*AIM OF THE TASK*. For the data that follows, give the number of lines in which "edgeStyle" appears. Add nothing to it.

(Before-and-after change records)
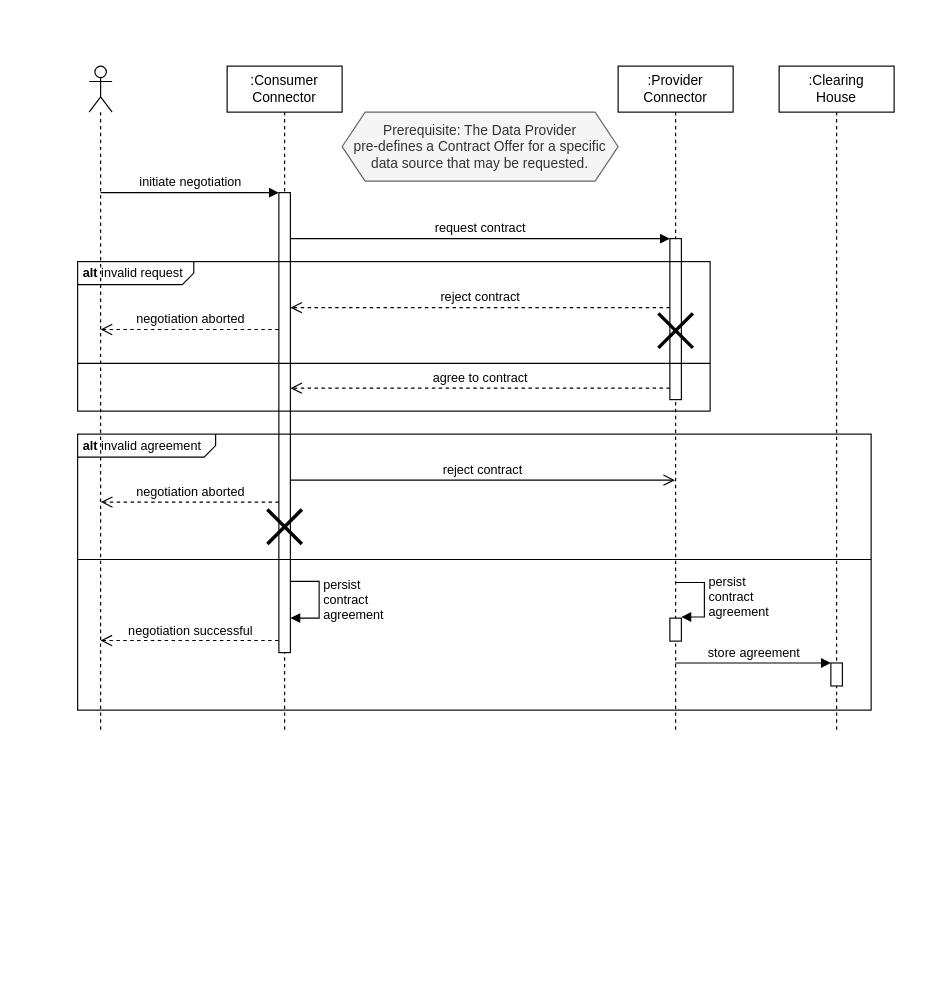
This is documentation/3_Layers_of_the_Reference_Architecture_Model/3_3_Process_Layer/media/policy-negotiation-sequence-1.drawio from International-Data-Spaces-Association/IDS-RAM_4_0, a draw.io file, before an edit. Source tidied: cells renumbered, new cells numbered last; positions are measured from the earlier drawing's top-left corner, leaving out a move shared by most shapes. Both pictures are drawn from the tidied source at 115%, with x=0, y=0 at pixel (77, 66).
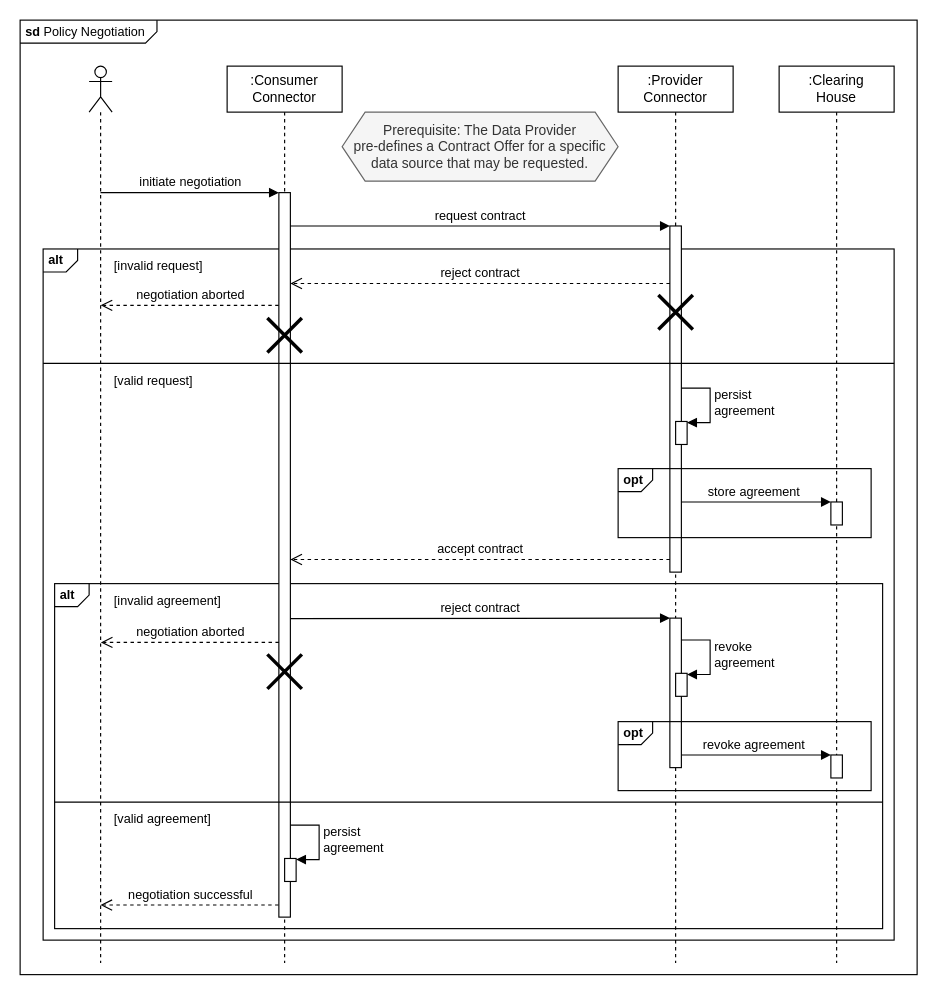
After the change.

Commit message (it also covers changes not shown here):
chore: add sequence diagrams

Change to the diagram source:
```diff
@@
+    <mxCell id="28" value="&lt;p style=&quot;margin: 0px ; margin-top: 4px ; margin-left: 5px ; text-align: left&quot;&gt;&lt;b&gt;sd&lt;/b&gt;  Policy Negotiation&lt;/p&gt;" style="html=1;shape=mxgraph.sysml.package;overflow=fill;labelX=119.69;align=left;spacingLeft=5;verticalAlign=top;spacingTop=-3;fontSize=11;fillColor=none;" parent="1" vertex="1">
+      <mxGeometry x="-50" y="-40" width="780" height="830" as="geometry" />
+    </mxCell>
+    <mxCell id="24" value=":Clearing&lt;br&gt;House" style="shape=umlLifeline;perimeter=lifelinePerimeter;whiteSpace=wrap;html=1;" parent="1" vertex="1">
+      <mxGeometry x="610" width="100" height="780" as="geometry" />
+    </mxCell>
+    <mxCell id="25" style="html=1;points=[];perimeter=orthogonalPerimeter;fontSize=11;fillColor=#FFFFFF;gradientColor=none;" parent="24" vertex="1">
+      <mxGeometry x="45" y="379" width="10" height="20" as="geometry" />
+    </mxCell>
+    <mxCell id="26" value="store agreement" style="html=1;verticalAlign=bottom;endArrow=block;entryX=0;entryY=0;rounded=0;fontSize=11;" parent="1" edge="1">
+      <mxGeometry relative="1" as="geometry">
+        <mxPoint x="519.9" y="379" as="sourcePoint" />
+        <mxPoint x="655" y="379" as="targetPoint" />
+      </mxGeometry>
+    </mxCell>
+    <mxCell id="18" value="&lt;p style=&quot;margin: 4px 0px 0px 5px ; text-align: left ; font-size: 11px&quot;&gt;&lt;b&gt;alt&amp;nbsp;&lt;/b&gt;&lt;/p&gt;" style="html=1;shape=mxgraph.sysml.package;overflow=fill;labelX=30.42;align=left;spacingLeft=5;verticalAlign=top;spacingTop=-3;gradientColor=none;fillColor=none;fontSize=11;" parent="1" vertex="1">
+      <mxGeometry x="-30" y="159" width="740" height="601" as="geometry" />
+    </mxCell>
     <mxCell id="2" style="shape=umlLifeline;participant=umlActor;perimeter=lifelinePerimeter;whiteSpace=wrap;html=1;verticalAlign=top;spacingTop=36;" parent="1" vertex="1">
-      <mxGeometry x="10" width="20" height="580" as="geometry" />
+      <mxGeometry x="10" width="20" height="780" as="geometry" />
     </mxCell>
     <mxCell id="3" value=":Consumer&lt;br&gt;Connector" style="shape=umlLifeline;perimeter=lifelinePerimeter;whiteSpace=wrap;html=1;" parent="1" vertex="1">
-      <mxGeometry x="130" width="100" height="580" as="geometry" />
+      <mxGeometry x="130" width="100" height="780" as="geometry" />
     </mxCell>
+    <mxCell id="5" value="&lt;p style=&quot;margin: 4px 0px 0px 5px ; text-align: left ; font-size: 11px&quot;&gt;&lt;b&gt;alt&amp;nbsp;&lt;/b&gt;&lt;br&gt;&lt;/p&gt;" style="html=1;shape=mxgraph.sysml.package;overflow=fill;labelX=30.42;align=left;spacingLeft=5;verticalAlign=top;spacingTop=-3;gradientColor=none;fillColor=none;fontSize=11;" parent="3" vertex="1">
+      <mxGeometry x="-150" y="450" width="720" height="300" as="geometry" />
+    </mxCell>
     <mxCell id="4" style="html=1;points=[];perimeter=orthogonalPerimeter;" parent="3" vertex="1">
-      <mxGeometry x="45" y="110" width="10" height="400" as="geometry" />
+      <mxGeometry x="45" y="110" width="10" height="630" as="geometry" />
     </mxCell>
-    <mxCell id="5" value="&lt;p style=&quot;margin: 4px 0px 0px 5px ; text-align: left ; font-size: 11px&quot;&gt;&lt;b&gt;alt&amp;nbsp;&lt;/b&gt;invalid agreement&lt;br&gt;&lt;/p&gt;" style="html=1;shape=mxgraph.sysml.package;overflow=fill;labelX=120.14;align=left;spacingLeft=5;verticalAlign=top;spacingTop=-3;gradientColor=none;fillColor=none;fontSize=11;" parent="3" vertex="1">
-      <mxGeometry x="-130" y="320" width="690" height="240" as="geometry" />
-    </mxCell>
     <mxCell id="6" style="shape=umlDestroy;whiteSpace=wrap;html=1;strokeWidth=3;fontSize=11;fillColor=#FFFFFF;gradientColor=none;" parent="3" vertex="1">
-      <mxGeometry x="35" y="385.5" width="30" height="30" as="geometry" />
+      <mxGeometry x="35" y="511.5" width="30" height="30" as="geometry" />
     </mxCell>
-    <mxCell id="7" value="persist&lt;br&gt;contract&lt;br&gt;agreement" style="edgeStyle=orthogonalEdgeStyle;html=1;align=left;spacingLeft=2;endArrow=block;rounded=0;fontSize=11;" parent="3" edge="1">
-      <mxGeometry relative="1" as="geometry">
-        <mxPoint x="55" y="448" as="sourcePoint" />
-        <mxPoint x="55" y="480" as="targetPoint" />
-        <Array as="points">
-          <mxPoint x="80" y="448" />
-          <mxPoint x="80" y="480" />
-          <mxPoint x="55" y="480" />
-        </Array>
-      </mxGeometry>
-    </mxCell>
     <mxCell id="8" value="negotiation aborted" style="html=1;verticalAlign=bottom;endArrow=open;dashed=1;endSize=8;rounded=0;exitX=-0.031;exitY=0.975;exitDx=0;exitDy=0;exitPerimeter=0;" parent="3" edge="1">
       <mxGeometry relative="1" as="geometry">
-        <mxPoint x="45" y="379.1" as="sourcePoint" />
-        <mxPoint x="-109.8" y="379.1" as="targetPoint" />
+        <mxPoint x="45" y="501.1" as="sourcePoint" />
+        <mxPoint x="-109.8" y="501.1" as="targetPoint" />
       </mxGeometry>
     </mxCell>
     <mxCell id="9" style="endArrow=none;html=1;rounded=0;exitX=0;exitY=0.5;exitDx=0;exitDy=0;exitPerimeter=0;entryX=1;entryY=0.5;entryDx=0;entryDy=0;entryPerimeter=0;" parent="3" edge="1">
       <mxGeometry relative="1" as="geometry">
-        <mxPoint x="-130" y="429" as="sourcePoint" />
-        <mxPoint x="560" y="429" as="targetPoint" />
+        <mxPoint x="-150" y="640" as="sourcePoint" />
+        <mxPoint x="570" y="640" as="targetPoint" />
       </mxGeometry>
     </mxCell>
+    <mxCell id="29" value="&lt;font style=&quot;font-size: 11px&quot;&gt;[invalid agreement]&lt;/font&gt;" style="text;html=1;strokeColor=none;fillColor=none;align=left;verticalAlign=middle;whiteSpace=wrap;rounded=0;fontSize=11;" parent="3" vertex="1">
+      <mxGeometry x="-100" y="450" width="100" height="30" as="geometry" />
+    </mxCell>
+    <mxCell id="30" style="html=1;perimeter=orthogonalPerimeter;fontSize=11;fillColor=#FFFFFF;gradientColor=none;" parent="3" vertex="1">
+      <mxGeometry x="50" y="689" width="10" height="20" as="geometry" />
+    </mxCell>
+    <mxCell id="31" value="persist&lt;br&gt;agreement" style="edgeStyle=orthogonalEdgeStyle;html=1;align=left;spacingLeft=2;endArrow=block;rounded=0;entryX=1;entryY=0;fontSize=11;" parent="3" edge="1">
+      <mxGeometry relative="1" as="geometry">
+        <mxPoint x="55" y="660" as="sourcePoint" />
+        <mxPoint x="60" y="690" as="targetPoint" />
+        <Array as="points">
+          <mxPoint x="80" y="660" />
+        </Array>
+      </mxGeometry>
+    </mxCell>
     <mxCell id="10" value=":Provider&lt;br&gt;Connector" style="shape=umlLifeline;perimeter=lifelinePerimeter;whiteSpace=wrap;html=1;outlineConnect=0;" parent="1" vertex="1">
-      <mxGeometry x="470" width="100" height="580" as="geometry" />
+      <mxGeometry x="470" width="100" height="780" as="geometry" />
     </mxCell>
+    <mxCell id="32" value="revoke agreement" style="html=1;verticalAlign=bottom;endArrow=block;entryX=0;entryY=0;rounded=0;fontSize=11;" parent="10" edge="1">
+      <mxGeometry relative="1" as="geometry">
+        <mxPoint x="49.9" y="599" as="sourcePoint" />
+        <mxPoint x="185" y="599" as="targetPoint" />
+      </mxGeometry>
+    </mxCell>
     <mxCell id="11" style="html=1;points=[];perimeter=orthogonalPerimeter;" parent="10" vertex="1">
-      <mxGeometry x="45" y="150" width="10" height="140" as="geometry" />
+      <mxGeometry x="45" y="139" width="10" height="301" as="geometry" />
     </mxCell>
-    <mxCell id="12" style="html=1;perimeter=orthogonalPerimeter;fontSize=11;fillColor=#FFFFFF;gradientColor=none;" parent="10" vertex="1">
-      <mxGeometry x="45" y="480" width="10" height="20" as="geometry" />
-    </mxCell>
-    <mxCell id="13" value="persist &lt;br&gt;contract &lt;br&gt;agreement" style="edgeStyle=orthogonalEdgeStyle;html=1;align=left;spacingLeft=2;endArrow=block;rounded=0;entryX=1;entryY=0;fontSize=11;" parent="10" edge="1">
-      <mxGeometry relative="1" as="geometry">
-        <mxPoint x="50" y="449" as="sourcePoint" />
-        <mxPoint x="55" y="479" as="targetPoint" />
-        <Array as="points">
-          <mxPoint x="75" y="449" />
-        </Array>
-      </mxGeometry>
-    </mxCell>
+    <mxCell id="33" style="html=1;perimeter=orthogonalPerimeter;fontSize=11;" parent="10" vertex="1">
+      <mxGeometry x="45" y="480" width="10" height="130" as="geometry" />
+    </mxCell>
+    <mxCell id="23" value="reject contract" style="html=1;verticalAlign=bottom;endArrow=block;rounded=0;fontSize=11;startSize=6;exitX=1;exitY=0.601;exitDx=0;exitDy=0;exitPerimeter=0;" parent="10" edge="1">
+      <mxGeometry relative="1" as="geometry">
+        <mxPoint x="-285" y="480.4" as="sourcePoint" />
+        <mxPoint x="45" y="480" as="targetPoint" />
+      </mxGeometry>
+    </mxCell>
+    <mxCell id="34" value="&lt;p style=&quot;margin: 0px ; margin-top: 4px ; margin-left: 5px ; text-align: left&quot;&gt;&lt;b&gt;opt&lt;/b&gt;&lt;/p&gt;" style="html=1;shape=mxgraph.sysml.package;overflow=fill;labelX=30.97;align=left;spacingLeft=5;verticalAlign=top;spacingTop=-3;fontSize=11;fillColor=none;" parent="10" vertex="1">
+      <mxGeometry y="570" width="220" height="60" as="geometry" />
+    </mxCell>
+    <mxCell id="35" style="html=1;perimeter=orthogonalPerimeter;fontSize=11;fillColor=#FFFFFF;gradientColor=none;" parent="10" vertex="1">
+      <mxGeometry x="185" y="599" width="10" height="20" as="geometry" />
+    </mxCell>
+    <mxCell id="36" style="html=1;perimeter=orthogonalPerimeter;fontSize=11;fillColor=#FFFFFF;gradientColor=none;" parent="10" vertex="1">
+      <mxGeometry x="50" y="309" width="10" height="20" as="geometry" />
+    </mxCell>
+    <mxCell id="37" value="persist&lt;br&gt;agreement" style="edgeStyle=orthogonalEdgeStyle;html=1;align=left;spacingLeft=2;endArrow=block;rounded=0;entryX=1;entryY=0;fontSize=11;" parent="10" edge="1">
+      <mxGeometry relative="1" as="geometry">
+        <mxPoint x="55" y="280" as="sourcePoint" />
+        <mxPoint x="60" y="310" as="targetPoint" />
+        <Array as="points">
+          <mxPoint x="80" y="280" />
+        </Array>
+      </mxGeometry>
+    </mxCell>
@@
     <mxCell id="16" value="negotiation successful" style="html=1;verticalAlign=bottom;endArrow=open;dashed=1;endSize=8;rounded=0;exitX=-0.031;exitY=0.975;exitDx=0;exitDy=0;exitPerimeter=0;" parent="1" edge="1">
       <mxGeometry relative="1" as="geometry">
-        <mxPoint x="174.7" y="499.5" as="sourcePoint" />
-        <mxPoint x="19.9" y="499.5" as="targetPoint" />
+        <mxPoint x="174.7" y="729.5" as="sourcePoint" />
+        <mxPoint x="19.9" y="729.5" as="targetPoint" />
       </mxGeometry>
     </mxCell>
-    <mxCell id="17" value="request contract" style="html=1;verticalAlign=bottom;endArrow=block;entryX=0;entryY=0;rounded=0;" parent="1" edge="1" source="4" target="11">
-      <mxGeometry relative="1" as="geometry" />
+    <mxCell id="17" value="request contract" style="html=1;verticalAlign=bottom;endArrow=block;entryX=0;entryY=0;rounded=0;" parent="1" edge="1" target="11">
+      <mxGeometry relative="1" as="geometry">
+        <mxPoint x="185" y="139" as="sourcePoint" />
+      </mxGeometry>
     </mxCell>
-    <mxCell id="18" value="&lt;p style=&quot;margin: 4px 0px 0px 5px ; text-align: left ; font-size: 11px&quot;&gt;&lt;b&gt;alt&amp;nbsp;&lt;/b&gt;invalid request&lt;/p&gt;" style="html=1;shape=mxgraph.sysml.package;overflow=fill;labelX=101.14;align=left;spacingLeft=5;verticalAlign=top;spacingTop=-3;gradientColor=none;fillColor=none;fontSize=11;" parent="1" vertex="1">
-      <mxGeometry y="170" width="550" height="130" as="geometry" />
-    </mxCell>
-    <mxCell id="19" style="endArrow=none;html=1;rounded=0;exitX=0;exitY=0.75;exitDx=0;exitDy=0;exitPerimeter=0;entryX=1;entryY=0.75;entryDx=0;entryDy=0;entryPerimeter=0;" parent="1" edge="1">
+    <mxCell id="19" style="endArrow=none;html=1;rounded=0;exitX=0;exitY=0.25;exitDx=0;exitDy=0;exitPerimeter=0;entryX=1;entryY=0.25;entryDx=0;entryDy=0;entryPerimeter=0;" parent="1" edge="1">
       <mxGeometry relative="1" as="geometry">
-        <mxPoint y="258.5" as="sourcePoint" />
-        <mxPoint x="550" y="258.5" as="targetPoint" />
+        <mxPoint x="-30" y="258.5" as="sourcePoint" />
+        <mxPoint x="710" y="258.5" as="targetPoint" />
       </mxGeometry>
     </mxCell>
-    <mxCell id="20" value="agree to contract" style="html=1;verticalAlign=bottom;endArrow=open;dashed=1;endSize=8;exitX=0;exitY=0.95;rounded=0;" parent="1" edge="1">
+    <mxCell id="20" value="accept contract" style="html=1;verticalAlign=bottom;endArrow=open;dashed=1;endSize=8;exitX=0;exitY=0.95;rounded=0;" parent="1" edge="1">
       <mxGeometry relative="1" as="geometry">
-        <mxPoint x="515" y="280" as="sourcePoint" />
-        <mxPoint x="185" y="280" as="targetPoint" />
+        <mxPoint x="515" y="429" as="sourcePoint" />
+        <mxPoint x="185" y="429" as="targetPoint" />
       </mxGeometry>
     </mxCell>
-    <mxCell id="21" value="reject contract" style="html=1;verticalAlign=bottom;endArrow=open;dashed=1;endSize=8;rounded=0;fontSize=11;" parent="1" edge="1" target="4">
+    <mxCell id="21" value="reject contract" style="html=1;verticalAlign=bottom;endArrow=open;dashed=1;endSize=8;rounded=0;fontSize=11;" parent="1" edge="1">
       <mxGeometry relative="1" as="geometry">
-        <mxPoint x="515" y="210" as="sourcePoint" />
+        <mxPoint x="515" y="189" as="sourcePoint" />
+        <mxPoint x="185" y="189" as="targetPoint" />
       </mxGeometry>
     </mxCell>
     <mxCell id="22" style="shape=umlDestroy;whiteSpace=wrap;html=1;strokeWidth=3;fontSize=11;fillColor=#FFFFFF;gradientColor=none;" parent="1" vertex="1">
-      <mxGeometry x="505" y="215" width="30" height="30" as="geometry" />
+      <mxGeometry x="505" y="199" width="30" height="30" as="geometry" />
     </mxCell>
-    <mxCell id="23" value="reject contract" style="html=1;verticalAlign=bottom;endArrow=open;endSize=8;rounded=0;fontSize=11;" parent="1" edge="1">
-      <mxGeometry relative="1" as="geometry">
-        <mxPoint x="185" y="360" as="sourcePoint" />
-        <mxPoint x="519.5" y="360" as="targetPoint" />
-      </mxGeometry>
-    </mxCell>
-    <mxCell id="24" value=":Clearing&lt;br&gt;House" style="shape=umlLifeline;perimeter=lifelinePerimeter;whiteSpace=wrap;html=1;" parent="1" vertex="1">
-      <mxGeometry x="610" width="100" height="580" as="geometry" />
-    </mxCell>
-    <mxCell id="25" style="html=1;points=[];perimeter=orthogonalPerimeter;fontSize=11;fillColor=#FFFFFF;gradientColor=none;" parent="24" vertex="1">
-      <mxGeometry x="45" y="519" width="10" height="20" as="geometry" />
-    </mxCell>
-    <mxCell id="26" value="store agreement" style="html=1;verticalAlign=bottom;endArrow=block;entryX=0;entryY=0;rounded=0;fontSize=11;" parent="1" edge="1" source="10" target="25">
-      <mxGeometry relative="1" as="geometry" />
-    </mxCell>
     <mxCell id="27" value="negotiation aborted" style="html=1;verticalAlign=bottom;endArrow=open;dashed=1;endSize=8;rounded=0;exitX=-0.031;exitY=0.975;exitDx=0;exitDy=0;exitPerimeter=0;" parent="1" edge="1">
       <mxGeometry relative="1" as="geometry">
-        <mxPoint x="174.8" y="229" as="sourcePoint" />
-        <mxPoint x="20" y="229" as="targetPoint" />
+        <mxPoint x="174.8" y="208" as="sourcePoint" />
+        <mxPoint x="20" y="208" as="targetPoint" />
       </mxGeometry>
     </mxCell>
+    <mxCell id="38" value="&lt;font style=&quot;font-size: 11px;&quot;&gt;[invalid request]&lt;/font&gt;" style="text;html=1;strokeColor=none;fillColor=none;align=left;verticalAlign=middle;whiteSpace=wrap;rounded=0;fontSize=11;" parent="1" vertex="1">
+      <mxGeometry x="30" y="159" width="100" height="30" as="geometry" />
+    </mxCell>
+    <mxCell id="39" style="shape=umlDestroy;whiteSpace=wrap;html=1;strokeWidth=3;fontSize=11;fillColor=#FFFFFF;gradientColor=none;" parent="1" vertex="1">
+      <mxGeometry x="165" y="219" width="30" height="30" as="geometry" />
+    </mxCell>
+    <mxCell id="40" value="&lt;font style=&quot;font-size: 11px&quot;&gt;[valid request]&lt;/font&gt;" style="text;html=1;strokeColor=none;fillColor=none;align=left;verticalAlign=middle;whiteSpace=wrap;rounded=0;fontSize=11;" parent="1" vertex="1">
+      <mxGeometry x="30" y="259" width="100" height="30" as="geometry" />
+    </mxCell>
+    <mxCell id="41" style="html=1;perimeter=orthogonalPerimeter;fontSize=11;fillColor=#FFFFFF;gradientColor=none;" parent="1" vertex="1">
+      <mxGeometry x="520" y="528" width="10" height="20" as="geometry" />
+    </mxCell>
+    <mxCell id="42" value="revoke&lt;br&gt;agreement" style="edgeStyle=orthogonalEdgeStyle;html=1;align=left;spacingLeft=2;endArrow=block;rounded=0;entryX=1;entryY=0;fontSize=11;" parent="1" edge="1">
+      <mxGeometry relative="1" as="geometry">
+        <mxPoint x="525" y="499" as="sourcePoint" />
+        <mxPoint x="530" y="529" as="targetPoint" />
+        <Array as="points">
+          <mxPoint x="550" y="499" />
+        </Array>
+      </mxGeometry>
+    </mxCell>
+    <mxCell id="43" value="&lt;p style=&quot;margin: 0px ; margin-top: 4px ; margin-left: 5px ; text-align: left&quot;&gt;&lt;b&gt;opt&lt;/b&gt;&lt;/p&gt;" style="html=1;shape=mxgraph.sysml.package;overflow=fill;labelX=30.97;align=left;spacingLeft=5;verticalAlign=top;spacingTop=-3;fontSize=11;fillColor=none;" parent="1" vertex="1">
+      <mxGeometry x="470" y="350" width="220" height="60" as="geometry" />
+    </mxCell>
+    <mxCell id="44" value="&lt;font style=&quot;font-size: 11px&quot;&gt;[valid agreement]&lt;/font&gt;" style="text;html=1;strokeColor=none;fillColor=none;align=left;verticalAlign=middle;whiteSpace=wrap;rounded=0;fontSize=11;" parent="1" vertex="1">
+      <mxGeometry x="30" y="640" width="100" height="30" as="geometry" />
+    </mxCell>
```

*REPLY*. 5